Extended Use of Disposable Pressure TransducersA Bacteriologic Evaluation

Author Affiliations

From the Infection Control Program and the Division of Infectious Diseases (Drs Luskin, Weinstein, and Kabins and Ms Nathan), and the Division of Primary Care (Dr Chamberlin), Michael Reese Hospital and Medical Center and the Pritzker School of Medicine, University of Chicago. Dr Luskin is now with the St Joseph Hospital and Northwestern Medical School, Chicago.

JAMA. 1986;255(7):916-920. doi:10.1001/jama.1986.03370070070028
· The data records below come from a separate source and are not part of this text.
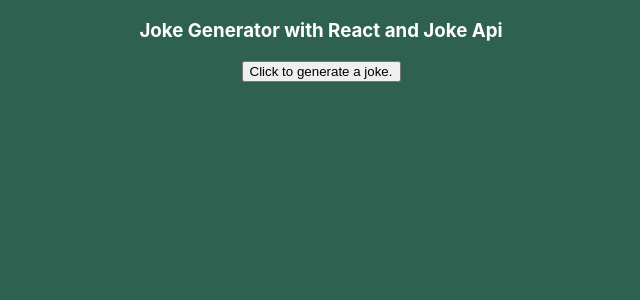
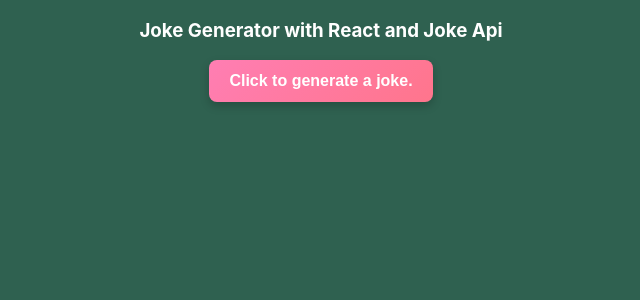
Before and after one commit to patel-vansh1607/jokes_generator, a React (Create React App) app: page / in a window 1280 px wide. Shown: the top 300 px of the page, without its empty margins (319-959 px from the left). Built offline with nearby package versions, Linux system fonts and the light colour scheme.

Commit message:
Refactor Button component to use destructuring and add class for styling

```diff
--- a/src/pages/button.js
+++ b/src/pages/button.js
@@ -2,10 +2,12 @@ import React from "react";
 import './button.css'
 
 
-const Button = (props) => {
-    return <button onClick={props.callApi}>
+const Button = ({callApi}) => {
+    return (
+    <button  className="joke-button" onClick={callApi}>
         Click to generate a joke.
-    </button>;
+    </button>
+    )
 }
 
 export default Button;
```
In a prospective randomized study, contamination rates of disposable pressure transducers changed every two days (n=81) were compared with those changed at four (n=26) or eight days (n = 50); the mean daily incidence of contamination was 3% for each group. After four days of use, the cumulative prevalences of contamination were similar. However, after eight days, the cumulative prevalence was significantly higher in transducers used without change (6.9%) than in those changed every two days (2.9%). Gram-negative bacilli were present in 63% of contaminated transducers; over half were from the patients' own flora. The only definite transducer-related bacteremia occurred on a day of initial contamination and should have been unaffected by the interval of change. Routine use of disposable transducers can be safely extended to four days, even in a busy intensive care unit.

(JAMA 1986;255:916-920)